___ Given information
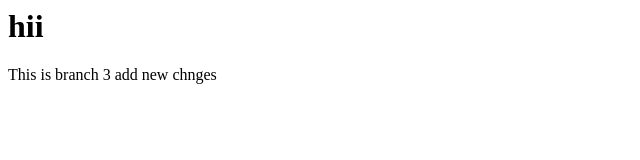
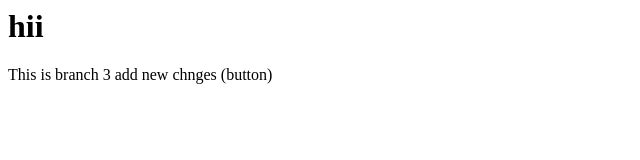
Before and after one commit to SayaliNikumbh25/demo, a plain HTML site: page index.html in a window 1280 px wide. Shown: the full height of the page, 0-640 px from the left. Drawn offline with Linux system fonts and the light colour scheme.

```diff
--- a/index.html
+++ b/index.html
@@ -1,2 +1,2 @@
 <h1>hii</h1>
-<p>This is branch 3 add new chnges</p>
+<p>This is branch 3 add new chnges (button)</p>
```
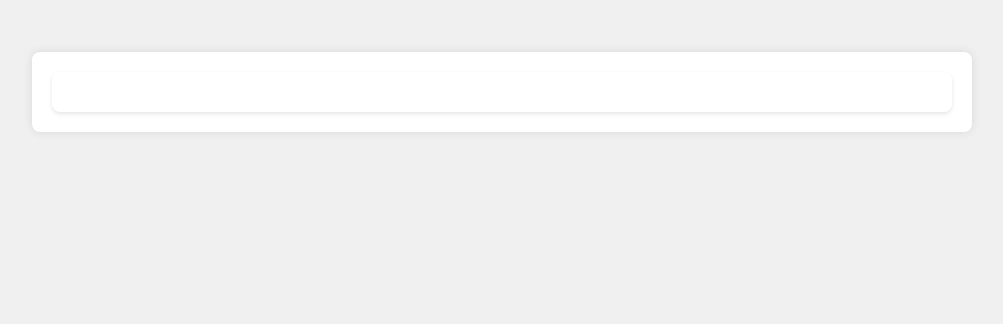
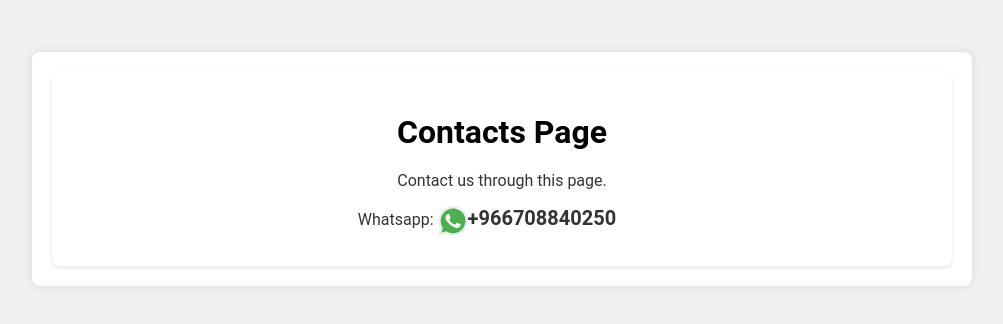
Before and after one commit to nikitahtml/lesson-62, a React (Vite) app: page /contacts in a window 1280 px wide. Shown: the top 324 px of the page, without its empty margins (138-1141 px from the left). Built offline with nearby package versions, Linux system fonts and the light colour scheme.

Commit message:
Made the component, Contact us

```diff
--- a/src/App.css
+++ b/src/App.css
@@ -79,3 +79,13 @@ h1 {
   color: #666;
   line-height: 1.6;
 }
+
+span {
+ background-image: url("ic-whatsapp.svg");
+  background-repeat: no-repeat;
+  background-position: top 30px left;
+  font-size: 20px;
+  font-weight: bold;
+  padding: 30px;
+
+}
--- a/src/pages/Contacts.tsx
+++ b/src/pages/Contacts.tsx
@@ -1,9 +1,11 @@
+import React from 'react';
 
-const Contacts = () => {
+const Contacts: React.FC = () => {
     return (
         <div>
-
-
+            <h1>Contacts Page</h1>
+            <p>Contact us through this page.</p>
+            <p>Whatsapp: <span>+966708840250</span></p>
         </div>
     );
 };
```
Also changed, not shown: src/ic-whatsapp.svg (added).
______
- **Problem to solve**:
Each line in the records above with "index" must be returned.

- **Output for this task**:
Before and after one commit to SayaliNikumbh25/demo, a plain HTML site: page index.html in a window 1280 px wide. Shown: the full height of the page, 0-640 px from the left. Drawn offline with Linux system fonts and the light colour scheme.
--- a/index.html
+++ b/index.html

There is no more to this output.